DATA EXTRACTS: Begin

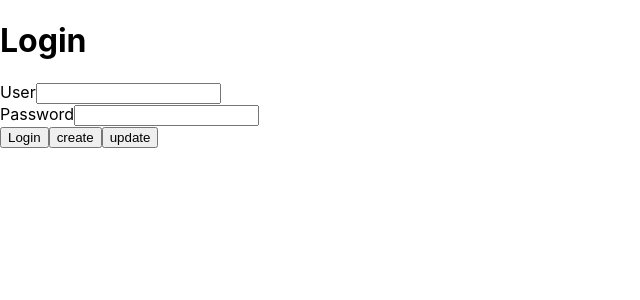
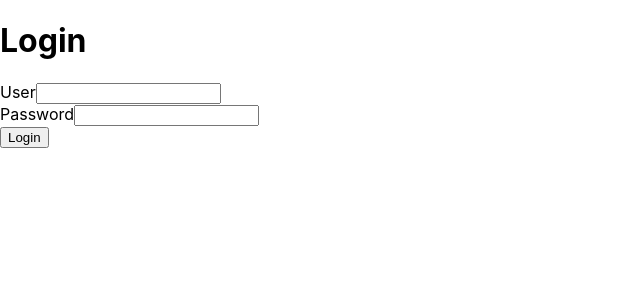
Before and after one commit to jdana111/sb15_beta2, a React (Create React App) app: page /login in a window 1280 px wide. Shown: the top 300 px of the page, without its empty margins (0-640 px from the left). Built offline with nearby package versions, Linux system fonts and the light colour scheme; what jsonapi-serializer would draw is missing.

Commit message:
Clean up Login.js

```diff
--- a/src/routes/login.js
+++ b/src/routes/login.js
@@ -11,27 +11,9 @@ const Login = () => {
     navigate('/cities/1/select-program', {replace: true});
   }
 
-  const handleCreate = () => {
-    createCity({
-      "cityName": 'jazzercise',
-      "state": 'CO',
-      logoMain: 'asdf',
-      createdBy: 'me',
-      updatedBy: 'me'
-    })
-  }
-
-  const handleUpdate = () => {
-    updateCity(1, {
-      "id": 1,
-      "cityName": 'jazzercise'+new Date().getSeconds(),
-    })
-  }
-
   return (
     <div>
       <h1>Login</h1>
-      {/* <h1>{cities ? cities[0]["cityName"] : ""}</h1> */}
       <div>
         <label>User</label>
         <input></input>
@@ -41,8 +23,6 @@ const Login = () => {
         <input></input>
       </div>
       <input type="button" value="Login" onClick={login} />
-      <input type="button" value="create" onClick={handleCreate} />
-      <input type="button" value="update" onClick={handleUpdate} />
     </div>
   );
 };
```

DATA EXTRACTS: End

Print the records verbatim, without pictures.

Before and after one commit to jdana111/sb15_beta2, a React (Create React App) app: page /login in a window 1280 px wide. Shown: the top 300 px of the page, without its empty margins (0-640 px from the left). Built offline with nearby package versions, Linux system fonts and the light colour scheme; what jsonapi-serializer would draw is missing.

Commit message:
Clean up Login.js

```diff
--- a/src/routes/login.js
+++ b/src/routes/login.js
@@ -11,27 +11,9 @@ const Login = () => {
     navigate('/cities/1/select-program', {replace: true});
   }
 
-  const handleCreate = () => {
-    createCity({
-      "cityName": 'jazzercise',
-      "state": 'CO',
-      logoMain: 'asdf',
-      createdBy: 'me',
-      updatedBy: 'me'
-    })
-  }
-
-  const handleUpdate = () => {
-    updateCity(1, {
-      "id": 1,
-      "cityName": 'jazzercise'+new Date().getSeconds(),
-    })
-  }
-
   return (
     <div>
       <h1>Login</h1>
-      {/* <h1>{cities ? cities[0]["cityName"] : ""}</h1> */}
       <div>
         <label>User</label>
         <input></input>
@@ -41,8 +23,6 @@ const Login = () => {
         <input></input>
       </div>
       <input type="button" value="Login" onClick={login} />
-      <input type="button" value="create" onClick={handleCreate} />
-      <input type="button" value="update" onClick={handleUpdate} />
     </div>
   );
 };
```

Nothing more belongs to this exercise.